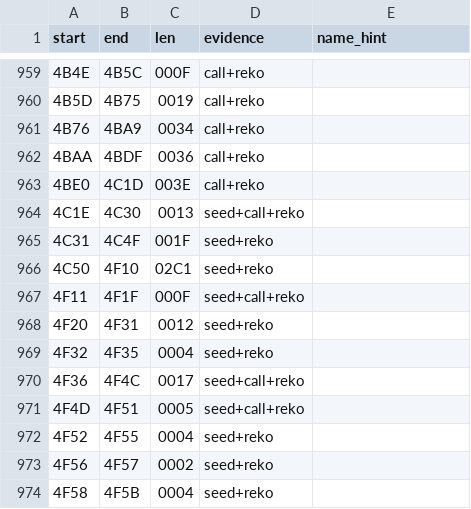
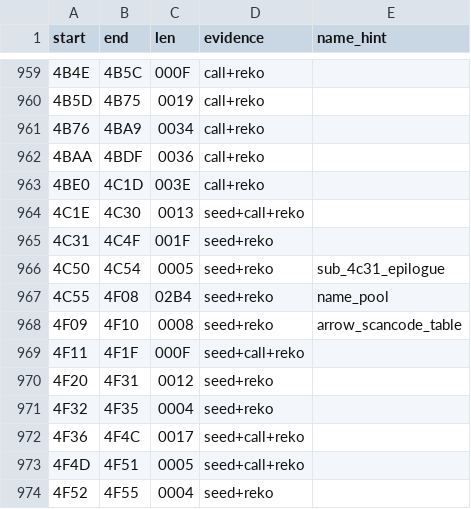
Before and after one commit to sloppy-seconds/ultima2-decompile, a TSV file: disasm/function-map.tsv, drawn as a sheet; only a part is shown, gaps mark what is left out; the shorter side is filled out with more unchanged rows.

Commit message:
asm: asm/4C50 was a string table rendered as code -- re-cut into the name pool and the arrow scancode table
The handoff's item 3, under the owner's D3 go-ahead. The span 4C50..4F10 was one file
named plane_landing_site, and most of it is not code at all: the clean wave walked a
NUL-separated table as instructions, so every name arrived cut in half (DAGGER became
an invented `add %al,0x41(%si)` plus `db "GGER"`, MACE became "CE", SWORD became "ORD").

Re-derived from original/ultimaii.exe entry by entry, each byte asserted against the
image before it was written, and confirmed independently: every group base documented in
docs/status-screen-z.md section 7 lands exactly where it must -- 19 HANDS, 29 SKIN,
36 NONE, 46 RING, 62 STRENGTH, 68 HUMAN, 72 FIGHTER -- which is the same arithmetic that
makes readied_weapon 9 print QUICK SWORD at pool[28].

Three files now: 4C50_sub_4c31_epilogue (the five-byte pop/ret that ends asm/4C31's
routine, with a note on why the boundary is left as a tiling artifact rather than merged),
4C55_name_pool (one entry per db line, each tagged with the index the code uses), and
4F09_arrow_scancode_table -- the CS:0x4F09 table that three docs cite and that had no
asm/ file at all until now. function-map.tsv's 4C50 row is split to match (hand-maintained
since the routine merges; regenerating would undo them, so the row was edited, not rebuilt).

assemble_clean.sh: 37344 bytes identical. asm_body_guard: changed in 4 marked files,
permitted. check_func green on 4C50, 4C55, 4F09 and 4F11. Side effect worth noting:
apple2_anchor_map now reads 465 DOS strings where it read 453, because the pool is
legible to it for the first time.

```diff
--- a/disasm/function-map.tsv
+++ b/disasm/function-map.tsv
@@ -965,3 +965,5 @@ start	end	len	evidence	name_hint
 4C31	4C4F	001F	seed+reko	
-4C50	4F10	02C1	seed+reko	
+4C50	4C54	0005	seed+reko	sub_4c31_epilogue
+4C55	4F08	02B4	seed+reko	name_pool
+4F09	4F10	0008	seed+reko	arrow_scancode_table
 4F11	4F1F	000F	seed+call+reko	
```
Also changed, not shown: 4 other files.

» **EXERCISE GOAL**:
Filter the listing down to the lines holding the word "SWORD", and return those.

» **SOLUTION TO THE EXERCISE**:
an invented `add %al,0x41(%si)` plus `db "GGER"`, MACE became "CE", SWORD became "ORD").
makes readied_weapon 9 print QUICK SWORD at pool[28].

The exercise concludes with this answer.